The specter of climate change points to a future that will see more frequent and severe weather events. This is likely to increase reliance on governments to absorb more costs, according to Guy Carpenter’s Protecting our Planet and the Public Purse report. Insurance penetration is already falling behind rising loss trends and the cost of disasters is increasingly being borne by governments.
The Protection Gap
The difference between total and insured costs depicted in Figure 10 is known as the “protection gap,” a large component of which falls back on governments. The phenomenon of nations bearing an increasing share of climate costs is occurring around the world, particularly in developing countries where private insurance for both businesses and individuals is less prevalent (see Figure 11).
Insurance penetration issues also exist in mature economies, where flood and earthquake are typically underinsured. In Western Europe, approximately 40 percent of total costs from storms fall to governments or back onto disaster victims, compared to in excess of 60 percent and 70 percent for flood and earthquake, respectively.

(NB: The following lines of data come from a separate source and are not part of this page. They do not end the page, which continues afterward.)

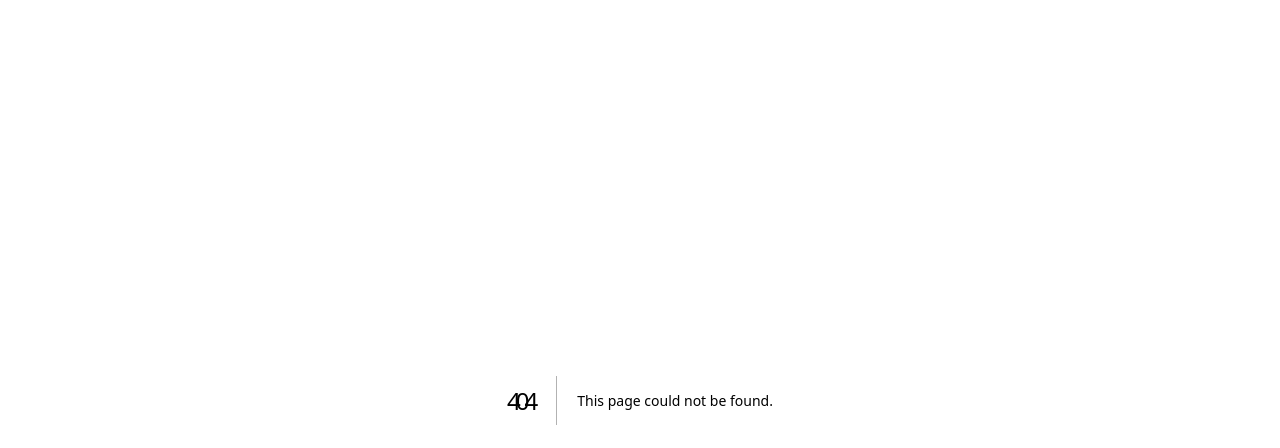
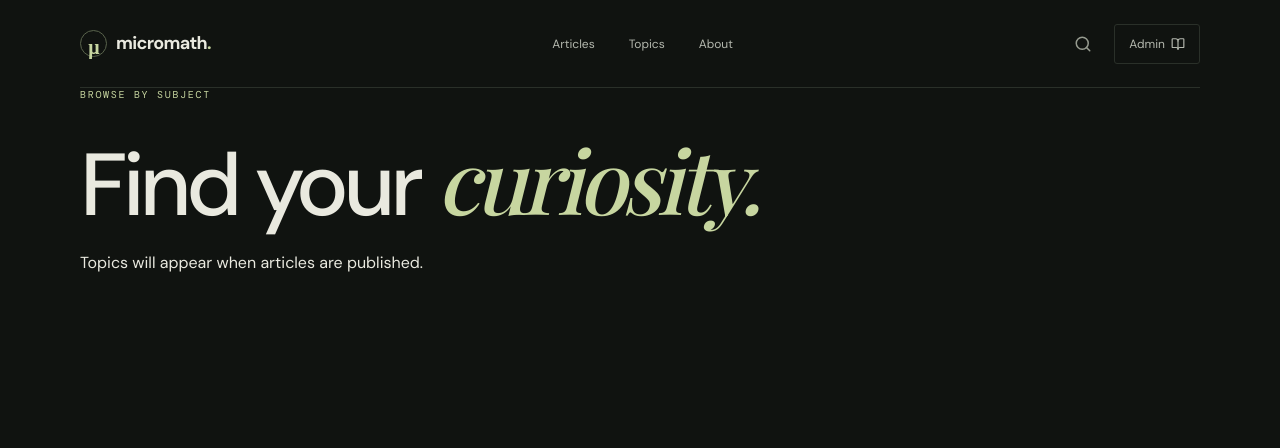
Before and after one commit to aadimind/Micromathaadi, a Next.js app: page /topics in a window 1280 px wide. Before the commit this address had no page. Shown: the top 448 px of the page. Built offline with nearby package versions, Linux system fonts and the light colour scheme; no server answers; the database is empty; a web font is replaced by a local one.

Commit message:
Implement publishing platform: src/app/topics/page.tsx

```diff
--- /dev/null
+++ b/src/app/topics/page.tsx
@@ -0,0 +1,9 @@
+import Link from "next/link";
+import { db } from "@/lib/db";
+import { SiteNav } from "@/components/SiteNav";
+export const metadata = { title: "Topics" };
+export const dynamic = "force-dynamic";
+export default async function TopicsPage() {
+ const groups = await db.article.groupBy({ by: ["category"], where: { status: "PUBLISHED", publishedAt: { lte: new Date() } }, _count: { _all: true }, orderBy: { category: "asc" } });
+ return <main><SiteNav/><section className="page wrap"><div className="eyebrow">BROWSE BY SUBJECT</div><h1>Find your <em>curiosity.</em></h1><div className="topic-grid">{groups.map(g=><Link className="topic-card" key={g.category} href={`/articles?topic=${encodeURIComponent(g.category)}`}><span className="story-category">TOPIC</span><h2>{g.category}</h2><p>{g._count._all} published {g._count._all===1?"article":"articles"}</p></Link>)}</div>{groups.length===0?<p className="empty-state">Topics will appear when articles are published.</p>:null}</section></main>;
+}
```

A similar issue exists in North America, although the level of underinsurance for flood is worse here.
The lack of flood insurance in the United States is reflected in Figure 12, which shows that two of the country’s top three events that required the highest percentage of federal relief funding relative to total damage involved significant flooding (Superstorm Sandy and Hurricane Katrina). The other trend to emerge from this data is that disaster spending has risen steadily over the past 50 years.